How to complete this task: Omit each picture as you copy the entries exactly.

Records for the task:

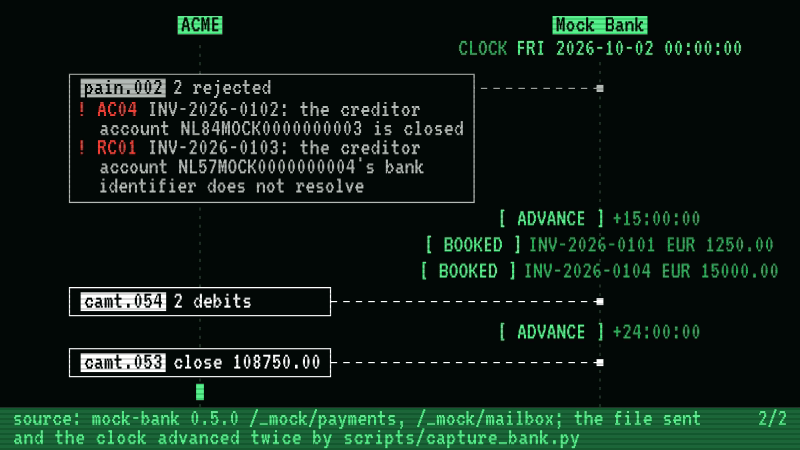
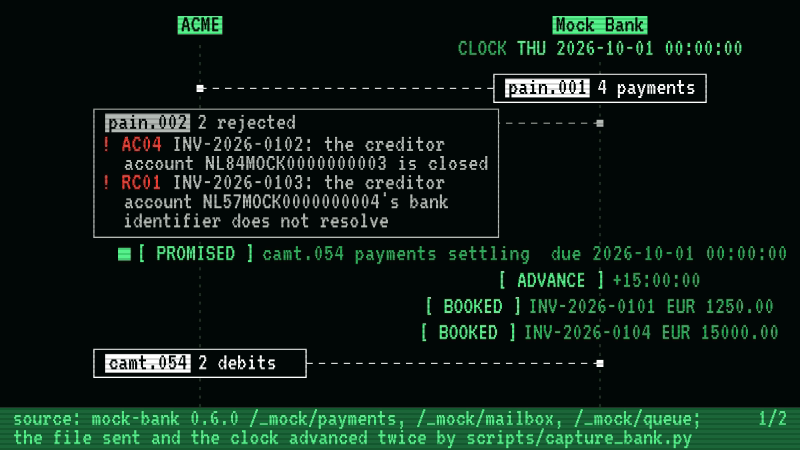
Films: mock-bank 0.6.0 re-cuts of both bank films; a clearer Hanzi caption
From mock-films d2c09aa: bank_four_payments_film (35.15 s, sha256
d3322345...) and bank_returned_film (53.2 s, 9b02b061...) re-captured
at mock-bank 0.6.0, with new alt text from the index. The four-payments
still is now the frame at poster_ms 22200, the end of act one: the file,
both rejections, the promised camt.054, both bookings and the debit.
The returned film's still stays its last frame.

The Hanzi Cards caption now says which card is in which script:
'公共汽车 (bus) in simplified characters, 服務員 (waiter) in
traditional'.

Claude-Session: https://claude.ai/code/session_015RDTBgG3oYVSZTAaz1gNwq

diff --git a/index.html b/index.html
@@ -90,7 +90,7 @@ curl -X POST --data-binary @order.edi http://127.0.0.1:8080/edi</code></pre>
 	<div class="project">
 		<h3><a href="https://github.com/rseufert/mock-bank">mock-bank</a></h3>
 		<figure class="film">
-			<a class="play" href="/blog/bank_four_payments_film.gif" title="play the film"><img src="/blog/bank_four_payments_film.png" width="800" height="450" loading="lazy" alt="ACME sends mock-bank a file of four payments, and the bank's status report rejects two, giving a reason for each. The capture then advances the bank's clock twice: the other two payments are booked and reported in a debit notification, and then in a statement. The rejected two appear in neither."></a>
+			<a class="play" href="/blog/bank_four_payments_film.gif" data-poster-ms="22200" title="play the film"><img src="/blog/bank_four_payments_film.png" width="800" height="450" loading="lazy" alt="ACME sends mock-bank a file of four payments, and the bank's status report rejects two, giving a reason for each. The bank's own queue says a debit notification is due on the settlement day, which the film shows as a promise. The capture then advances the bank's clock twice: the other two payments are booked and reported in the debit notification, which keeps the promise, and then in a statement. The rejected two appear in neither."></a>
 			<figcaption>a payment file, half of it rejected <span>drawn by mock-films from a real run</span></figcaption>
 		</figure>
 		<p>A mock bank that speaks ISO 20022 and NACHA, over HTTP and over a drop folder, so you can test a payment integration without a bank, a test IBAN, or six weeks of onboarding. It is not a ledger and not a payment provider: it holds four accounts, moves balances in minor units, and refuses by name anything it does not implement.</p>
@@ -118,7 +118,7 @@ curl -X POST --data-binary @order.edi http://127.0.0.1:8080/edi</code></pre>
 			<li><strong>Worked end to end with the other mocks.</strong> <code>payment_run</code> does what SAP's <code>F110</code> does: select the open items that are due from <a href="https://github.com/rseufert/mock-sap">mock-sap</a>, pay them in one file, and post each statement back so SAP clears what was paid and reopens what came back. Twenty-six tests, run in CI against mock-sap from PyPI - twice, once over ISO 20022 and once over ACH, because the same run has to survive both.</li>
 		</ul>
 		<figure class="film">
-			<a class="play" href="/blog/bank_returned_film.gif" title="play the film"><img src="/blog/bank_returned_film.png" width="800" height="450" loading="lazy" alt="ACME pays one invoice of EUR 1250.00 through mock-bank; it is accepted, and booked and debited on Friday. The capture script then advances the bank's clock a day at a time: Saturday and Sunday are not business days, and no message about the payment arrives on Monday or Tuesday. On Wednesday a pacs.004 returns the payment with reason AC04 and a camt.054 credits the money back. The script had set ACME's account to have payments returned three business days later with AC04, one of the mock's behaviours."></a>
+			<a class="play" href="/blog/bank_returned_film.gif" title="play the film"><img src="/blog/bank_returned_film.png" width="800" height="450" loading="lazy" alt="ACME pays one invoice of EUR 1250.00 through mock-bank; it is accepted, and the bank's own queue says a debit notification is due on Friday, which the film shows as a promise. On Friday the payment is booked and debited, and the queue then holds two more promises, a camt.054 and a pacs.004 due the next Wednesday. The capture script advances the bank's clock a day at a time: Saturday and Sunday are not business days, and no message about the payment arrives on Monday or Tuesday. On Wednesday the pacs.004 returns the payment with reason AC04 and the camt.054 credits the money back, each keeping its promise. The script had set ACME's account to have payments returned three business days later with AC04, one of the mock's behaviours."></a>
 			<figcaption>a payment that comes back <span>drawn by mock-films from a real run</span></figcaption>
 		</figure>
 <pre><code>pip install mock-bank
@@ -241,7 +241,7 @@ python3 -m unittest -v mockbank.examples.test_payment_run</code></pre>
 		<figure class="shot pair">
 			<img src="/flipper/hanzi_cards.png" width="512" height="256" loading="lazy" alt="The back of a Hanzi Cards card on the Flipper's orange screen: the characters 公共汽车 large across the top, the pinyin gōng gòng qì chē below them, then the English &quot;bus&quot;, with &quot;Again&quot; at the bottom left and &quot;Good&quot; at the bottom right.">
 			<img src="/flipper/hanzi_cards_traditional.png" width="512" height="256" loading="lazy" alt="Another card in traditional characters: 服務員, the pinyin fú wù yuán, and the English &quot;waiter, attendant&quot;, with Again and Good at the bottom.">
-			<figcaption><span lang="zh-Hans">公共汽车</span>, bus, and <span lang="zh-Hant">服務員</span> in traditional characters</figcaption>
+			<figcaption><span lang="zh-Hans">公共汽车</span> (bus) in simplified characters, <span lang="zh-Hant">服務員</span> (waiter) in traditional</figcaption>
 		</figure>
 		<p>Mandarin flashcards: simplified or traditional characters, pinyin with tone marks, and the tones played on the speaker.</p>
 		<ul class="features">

Solution for this task:
Films: mock-bank 0.6.0 re-cuts of both bank films; a clearer Hanzi caption
From mock-films d2c09aa: bank_four_payments_film (35.15 s, sha256
d3322345...) and bank_returned_film (53.2 s, 9b02b061...) re-captured
at mock-bank 0.6.0, with new alt text from the index. The four-payments
still is now the frame at poster_ms 22200, the end of act one: the file,
both rejections, the promised camt.054, both bookings and the debit.
The returned film's still stays its last frame.

The Hanzi Cards caption now says which card is in which script:
'公共汽车 (bus) in simplified characters, 服務員 (waiter) in
traditional'.

Claude-Session: https://claude.ai/code/session_015RDTBgG3oYVSZTAaz1gNwq

diff --git a/index.html b/index.html
@@ -90,7 +90,7 @@ curl -X POST --data-binary @order.edi http://127.0.0.1:8080/edi</code></pre>
 	<div class="project">
 		<h3><a href="https://github.com/rseufert/mock-bank">mock-bank</a></h3>
 		<figure class="film">
-			<a class="play" href="/blog/bank_four_payments_film.gif" title="play the film"><img src="/blog/bank_four_payments_film.png" width="800" height="450" loading="lazy" alt="ACME sends mock-bank a file of four payments, and the bank's status report rejects two, giving a reason for each. The capture then advances the bank's clock twice: the other two payments are booked and reported in a debit notification, and then in a statement. The rejected two appear in neither."></a>
+			<a class="play" href="/blog/bank_four_payments_film.gif" data-poster-ms="22200" title="play the film"><img src="/blog/bank_four_payments_film.png" width="800" height="450" loading="lazy" alt="ACME sends mock-bank a file of four payments, and the bank's status report rejects two, giving a reason for each. The bank's own queue says a debit notification is due on the settlement day, which the film shows as a promise. The capture then advances the bank's clock twice: the other two payments are booked and reported in the debit notification, which keeps the promise, and then in a statement. The rejected two appear in neither."></a>
 			<figcaption>a payment file, half of it rejected <span>drawn by mock-films from a real run</span></figcaption>
 		</figure>
 		<p>A mock bank that speaks ISO 20022 and NACHA, over HTTP and over a drop folder, so you can test a payment integration without a bank, a test IBAN, or six weeks of onboarding. It is not a ledger and not a payment provider: it holds four accounts, moves balances in minor units, and refuses by name anything it does not implement.</p>
@@ -118,7 +118,7 @@ curl -X POST --data-binary @order.edi http://127.0.0.1:8080/edi</code></pre>
 			<li><strong>Worked end to end with the other mocks.</strong> <code>payment_run</code> does what SAP's <code>F110</code> does: select the open items that are due from <a href="https://github.com/rseufert/mock-sap">mock-sap</a>, pay them in one file, and post each statement back so SAP clears what was paid and reopens what came back. Twenty-six tests, run in CI against mock-sap from PyPI - twice, once over ISO 20022 and once over ACH, because the same run has to survive both.</li>
 		</ul>
 		<figure class="film">
-			<a class="play" href="/blog/bank_returned_film.gif" title="play the film"><img src="/blog/bank_returned_film.png" width="800" height="450" loading="lazy" alt="ACME pays one invoice of EUR 1250.00 through mock-bank; it is accepted, and booked and debited on Friday. The capture script then advances the bank's clock a day at a time: Saturday and Sunday are not business days, and no message about the payment arrives on Monday or Tuesday. On Wednesday a pacs.004 returns the payment with reason AC04 and a camt.054 credits the money back. The script had set ACME's account to have payments returned three business days later with AC04, one of the mock's behaviours."></a>
+			<a class="play" href="/blog/bank_returned_film.gif" title="play the film"><img src="/blog/bank_returned_film.png" width="800" height="450" loading="lazy" alt="ACME pays one invoice of EUR 1250.00 through mock-bank; it is accepted, and the bank's own queue says a debit notification is due on Friday, which the film shows as a promise. On Friday the payment is booked and debited, and the queue then holds two more promises, a camt.054 and a pacs.004 due the next Wednesday. The capture script advances the bank's clock a day at a time: Saturday and Sunday are not business days, and no message about the payment arrives on Monday or Tuesday. On Wednesday the pacs.004 returns the payment with reason AC04 and the camt.054 credits the money back, each keeping its promise. The script had set ACME's account to have payments returned three business days later with AC04, one of the mock's behaviours."></a>
 			<figcaption>a payment that comes back <span>drawn by mock-films from a real run</span></figcaption>
 		</figure>
 <pre><code>pip install mock-bank
@@ -241,7 +241,7 @@ python3 -m unittest -v mockbank.examples.test_payment_run</code></pre>
 		<figure class="shot pair">
 			<img src="/flipper/hanzi_cards.png" width="512" height="256" loading="lazy" alt="The back of a Hanzi Cards card on the Flipper's orange screen: the characters 公共汽车 large across the top, the pinyin gōng gòng qì chē below them, then the English &quot;bus&quot;, with &quot;Again&quot; at the bottom left and &quot;Good&quot; at the bottom right.">
 			<img src="/flipper/hanzi_cards_traditional.png" width="512" height="256" loading="lazy" alt="Another card in traditional characters: 服務員, the pinyin fú wù yuán, and the English &quot;waiter, attendant&quot;, with Again and Good at the bottom.">
-			<figcaption><span lang="zh-Hans">公共汽车</span>, bus, and <span lang="zh-Hant">服務員</span> in traditional characters</figcaption>
+			<figcaption><span lang="zh-Hans">公共汽车</span> (bus) in simplified characters, <span lang="zh-Hant">服務員</span> (waiter) in traditional</figcaption>
 		</figure>
 		<p>Mandarin flashcards: simplified or traditional characters, pinyin with tone marks, and the tones played on the speaker.</p>
 		<ul class="features">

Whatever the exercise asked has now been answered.